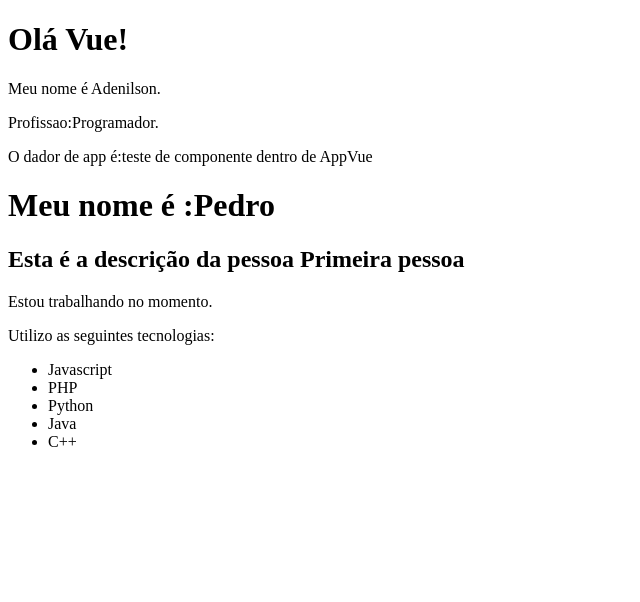
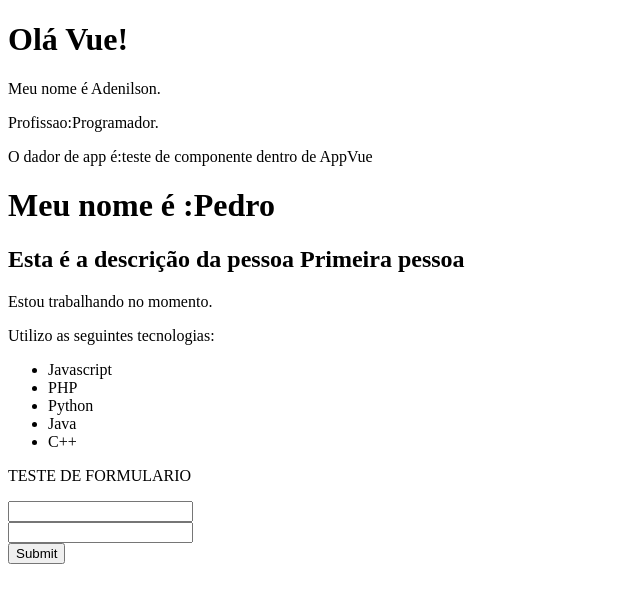
Before and after one commit to Adenilsson/vue_js, a Vue app: page / in a window 1280 px wide. Shown: the top 602 px of the page, without its empty margins (0-640 px from the left). Built offline with nearby package versions, Linux system fonts and the light colour scheme.

Commit message:
Reutilizando codigos

```diff
--- /dev/null
+++ b/src/components/Formulario.vue
@@ -0,0 +1,26 @@
+<template>
+<p>TESTE DE FORMULARIO</p>
+<form action="">
+<div>
+<InputText />
+</div>
+<div>
+<InputText />
+</div>
+<div>
+<Enviar />
+</div>
+</form>
+</template>
+<script>
+import InputText from './forms/InputText.vue'
+import Enviar from './forms/Enviar.vue'
+export default{
+    name:'Formulario',
+    components:{
+        Enviar,
+        InputText
+
+    }
+}
+</script>
--- a/src/components/Pessoa.vue
+++ b/src/components/Pessoa.vue
@@ -2,16 +2,20 @@
 <div>
     <h2>Esta é a descrição da pessoa {{nome}}</h2>
     <Info />
+    <Formulario />
+
 </div>
 </template>
 <script>
 import Info from './Info'
+import Formulario from './Formulario'
+export default {
+    name: 'Pessoa',
+    components: {
+        Info,
+        Formulario
+    },
 
-export default {
-    nome: 'Pessoa',
-    components: {
-        Info
-    },
     data(){
         return{
              nome: 'Primeira pessoa'
--- /dev/null
+++ b/src/components/forms/Enviar.vue
@@ -0,0 +1,9 @@
+<template>
+ <input type="submit" value="Submit">
+
+</template>
+<script>
+export default{
+    name:'Enviar'
+}
+</script>
--- /dev/null
+++ b/src/components/forms/InputText.vue
@@ -0,0 +1,8 @@
+<template>
+<input type="text">
+</template>
+<script>
+export default{
+    name:'InputText'
+}
+</script>
```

------------------------------------------------------------------------

Assignment: With the pictures omitted, repeat the full set of records above exactly.

Response box:
Before and after one commit to Adenilsson/vue_js, a Vue app: page / in a window 1280 px wide. Shown: the top 602 px of the page, without its empty margins (0-640 px from the left). Built offline with nearby package versions, Linux system fonts and the light colour scheme.

Commit message:
Reutilizando codigos

```diff
--- /dev/null
+++ b/src/components/Formulario.vue
@@ -0,0 +1,26 @@
+<template>
+<p>TESTE DE FORMULARIO</p>
+<form action="">
+<div>
+<InputText />
+</div>
+<div>
+<InputText />
+</div>
+<div>
+<Enviar />
+</div>
+</form>
+</template>
+<script>
+import InputText from './forms/InputText.vue'
+import Enviar from './forms/Enviar.vue'
+export default{
+    name:'Formulario',
+    components:{
+        Enviar,
+        InputText
+
+    }
+}
+</script>
--- a/src/components/Pessoa.vue
+++ b/src/components/Pessoa.vue
@@ -2,16 +2,20 @@
 <div>
     <h2>Esta é a descrição da pessoa {{nome}}</h2>
     <Info />
+    <Formulario />
+
 </div>
 </template>
 <script>
 import Info from './Info'
+import Formulario from './Formulario'
+export default {
+    name: 'Pessoa',
+    components: {
+        Info,
+        Formulario
+    },
 
-export default {
-    nome: 'Pessoa',
-    components: {
-        Info
-    },
     data(){
         return{
              nome: 'Primeira pessoa'
--- /dev/null
+++ b/src/components/forms/Enviar.vue
@@ -0,0 +1,9 @@
+<template>
+ <input type="submit" value="Submit">
+
+</template>
+<script>
+export default{
+    name:'Enviar'
+}
+</script>
--- /dev/null
+++ b/src/components/forms/InputText.vue
@@ -0,0 +1,8 @@
+<template>
+<input type="text">
+</template>
+<script>
+export default{
+    name:'InputText'
+}
+</script>
```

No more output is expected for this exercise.